Herod the king of Chalcis (the brother of Herod Agrippa I) appointed Ananias (verse 2) the son of Nedebaeus (Nebedeus) as high priest. (Josephus, Antiquities, XX, v, 2) Later, along with other prominent Jews and eminent Samaritans, Quadratus (legate of Syria) sent Ananias in bonds to Rome to give an account about his role in violent conflicts between Jews and Samaritans. Claudius ruled in favor of the Jews, and Ananias was acquitted. This was primarily because Herod Agrippa I, who was then in Rome, succeeded in his entreaty for Agrippina, the wife of Claudius, to persuade her husband to listen to the cause of the Jews. (Antiquities, XX, vi, 2, 3; War, II, xii, 5, 6) When Paul appeared before him and the rest of the Sanhedrin, he was firmly established in his office. Josephus referred to him as having been a “great hoarder up of money.” (Antiquities, XX, ix, 2) After others functioned as high priests, Ananias continued to wield great power. In 66 CE, while hiding in an aqueduct from those who had revolted against the authority of Rome, he was discovered and then assassinated. (War, II, xvii, 6, 9)
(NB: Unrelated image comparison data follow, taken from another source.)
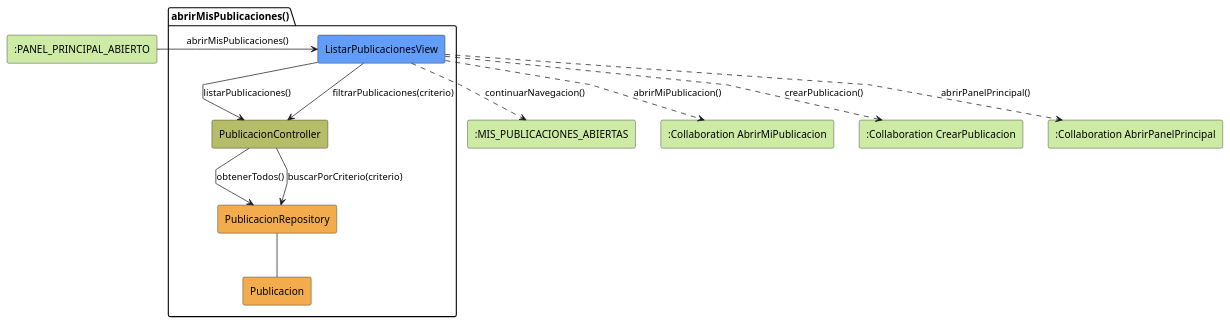
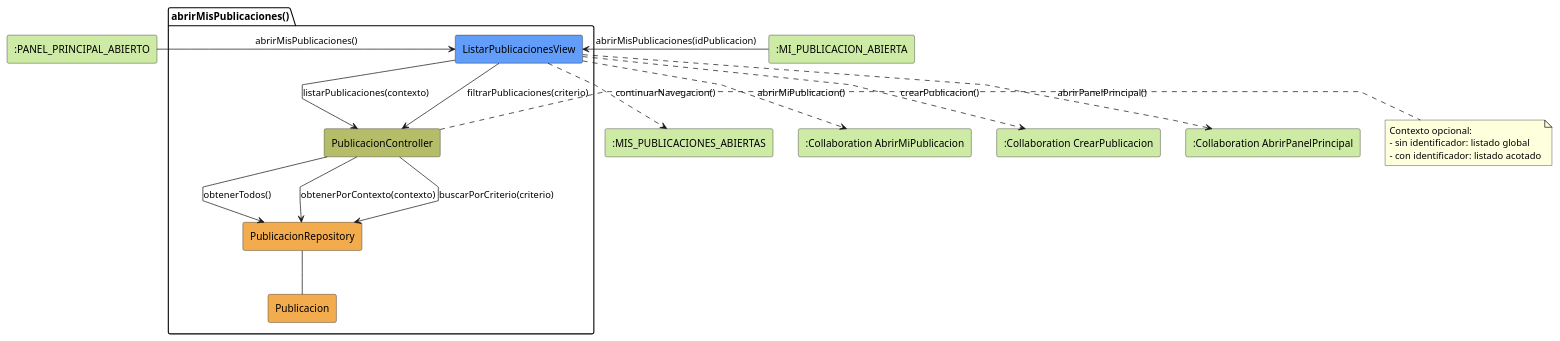
Before and after one commit to beatriizorozco/25-26-idsw2-sdVC: the diagram in RUP/01-analisis/casos-uso/coordinador/abrirMisPublicaciones/colaboracion.puml, drawn with PlantUML. The commit also changed 53 other files, not shown here.

Commit message:
feat: actualizo algunos diagramas de colaboración con la recomendación del profesor

```diff
--- a/RUP/01-analisis/casos-uso/coordinador/abrirMisPublicaciones/colaboracion.puml
+++ b/RUP/01-analisis/casos-uso/coordinador/abrirMisPublicaciones/colaboracion.puml
@@ -1,29 +1,37 @@
 @startuml abrirMisPublicaciones-analisis
 skinparam linetype polyline
 
-rectangle #CDEBA5 ":PANEL_PRINCIPAL_ABIERTO" as EstadoEntrada
+rectangle #CDEBA5 ":PANEL_PRINCIPAL_ABIERTO" as EstadoEntrada1
+rectangle #CDEBA5 ":MI_PUBLICACION_ABIERTA" as EstadoEntrada2
 package abrirMisPublicaciones as "abrirMisPublicaciones()" {
     rectangle #629EF9 ListarPublicacionesView
     rectangle #b5bd68 PublicacionController
     rectangle #F2AC4E PublicacionRepository
     rectangle #F2AC4E Publicacion
 }
 
 rectangle #CDEBA5 ":MIS_PUBLICACIONES_ABIERTAS" as EstadoSalida
 rectangle #CDEBA5 ":Collaboration AbrirMiPublicacion" as AbrirMiPublicacion
 rectangle #CDEBA5 ":Collaboration CrearPublicacion" as CrearPublicacion
 rectangle #CDEBA5 ":Collaboration AbrirPanelPrincipal" as AbrirPanelPrincipal
 
-EstadoEntrada -r-> ListarPublicacionesView: abrirMisPublicaciones()
+EstadoEntrada1 -r-> ListarPublicacionesView: abrirMisPublicaciones()
+EstadoEntrada2 -r-> ListarPublicacionesView: abrirMisPublicaciones(idPublicacion)
 
-ListarPublicacionesView -d-> PublicacionController: listarPublicaciones()
+ListarPublicacionesView -d-> PublicacionController: listarPublicaciones(contexto)
 ListarPublicacionesView --> PublicacionController: filtrarPublicaciones(criterio)
 PublicacionController --> PublicacionRepository: obtenerTodos()
+PublicacionController --> PublicacionRepository: obtenerPorContexto(contexto)
 PublicacionController --> PublicacionRepository: buscarPorCriterio(criterio)
 PublicacionRepository -- Publicacion
+note right of PublicacionController
+Contexto opcional:
+- sin identificador: listado global
+- con identificador: listado acotado
+end note
 ListarPublicacionesView ..> EstadoSalida: continuarNavegacion()
 ListarPublicacionesView ..> AbrirMiPublicacion: abrirMiPublicacion()
 ListarPublicacionesView ..> CrearPublicacion: crearPublicacion()
 ListarPublicacionesView ..> AbrirPanelPrincipal: abrirPanelPrincipal()
 
 @enduml
```
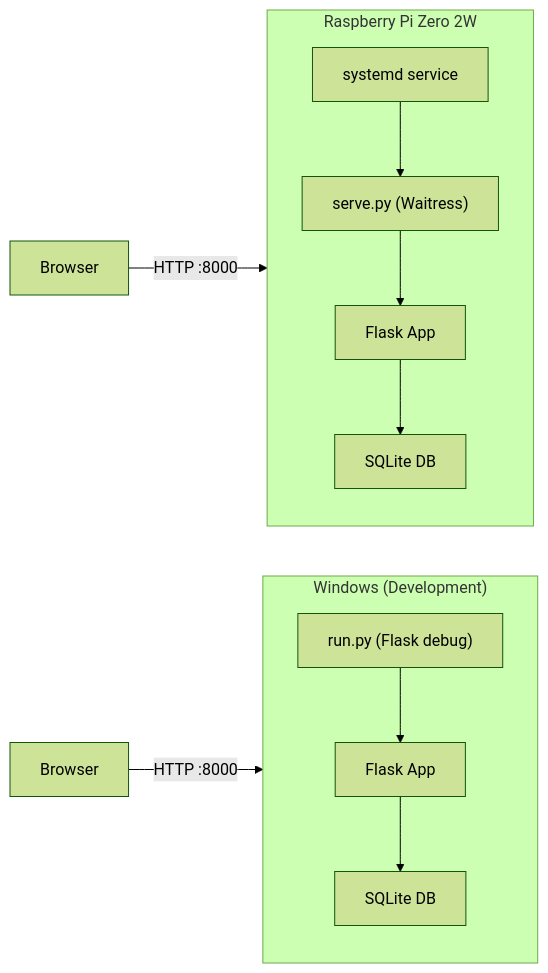
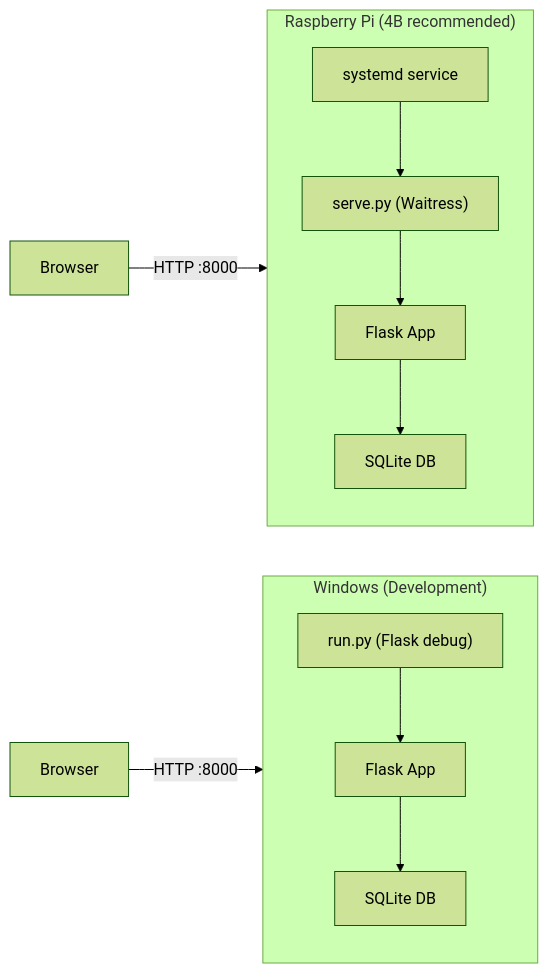
One commit to grga023/GaragePro changed the diagram in .vio/wiki/bundle/architecture/deployment.md. Above: the diagram before and after it, drawn with Mermaid (forest theme). The commit also changed other lines of this file and 50 other files, not shown here.

````diff
--- a/.vio/wiki/bundle/architecture/deployment.md
+++ b/.vio/wiki/bundle/architecture/deployment.md
@@ -21,20 +21,20 @@
 ```mermaid
 flowchart LR
-    subgraph Pi["Raspberry Pi Zero 2W"]
+    subgraph Pi["Raspberry Pi (4B recommended)"]
         systemd["systemd service"]
         Waitress["serve.py (Waitress)"]
         App["Flask App"]
         SQLite["SQLite DB"]
         systemd --> Waitress --> App --> SQLite
     end
 
     subgraph Win["Windows (Development)"]
         run["run.py (Flask debug)"]
         AppW["Flask App"]
         SQLiteW["SQLite DB"]
         run --> AppW --> SQLiteW
     end
 
     Browser["Browser"] -->|HTTP :8000| Pi
     BrowserW["Browser"] -->|HTTP :8000| Win
 ```
````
Evidence of how strongly Pharisees would have opposed those who denied belief in the resurrection (verse 8) is found in the Talmud. Sanhedrin 90a indicates that anyone who said that there is “no resurrection of the dead,” claiming that the Torah does not teach it, would have no share in the “world to come.”

Felix (verse 24) and his brother Pallas had once been slaves, but the Roman emperor Claudius had granted them freedom. The Roman historian Tacitus referred to Felix as a man who “practiced every kind of cruelty and lust, wielding the power of king with all the instincts of a slave.” (Histories, V, ix)

It is likely that the “letter” (verse 25) would have been part of the documentation of Paul’s case that accompanied him to Rome. So there is the possibility that Luke came to see it then and included its contents in the Acts account.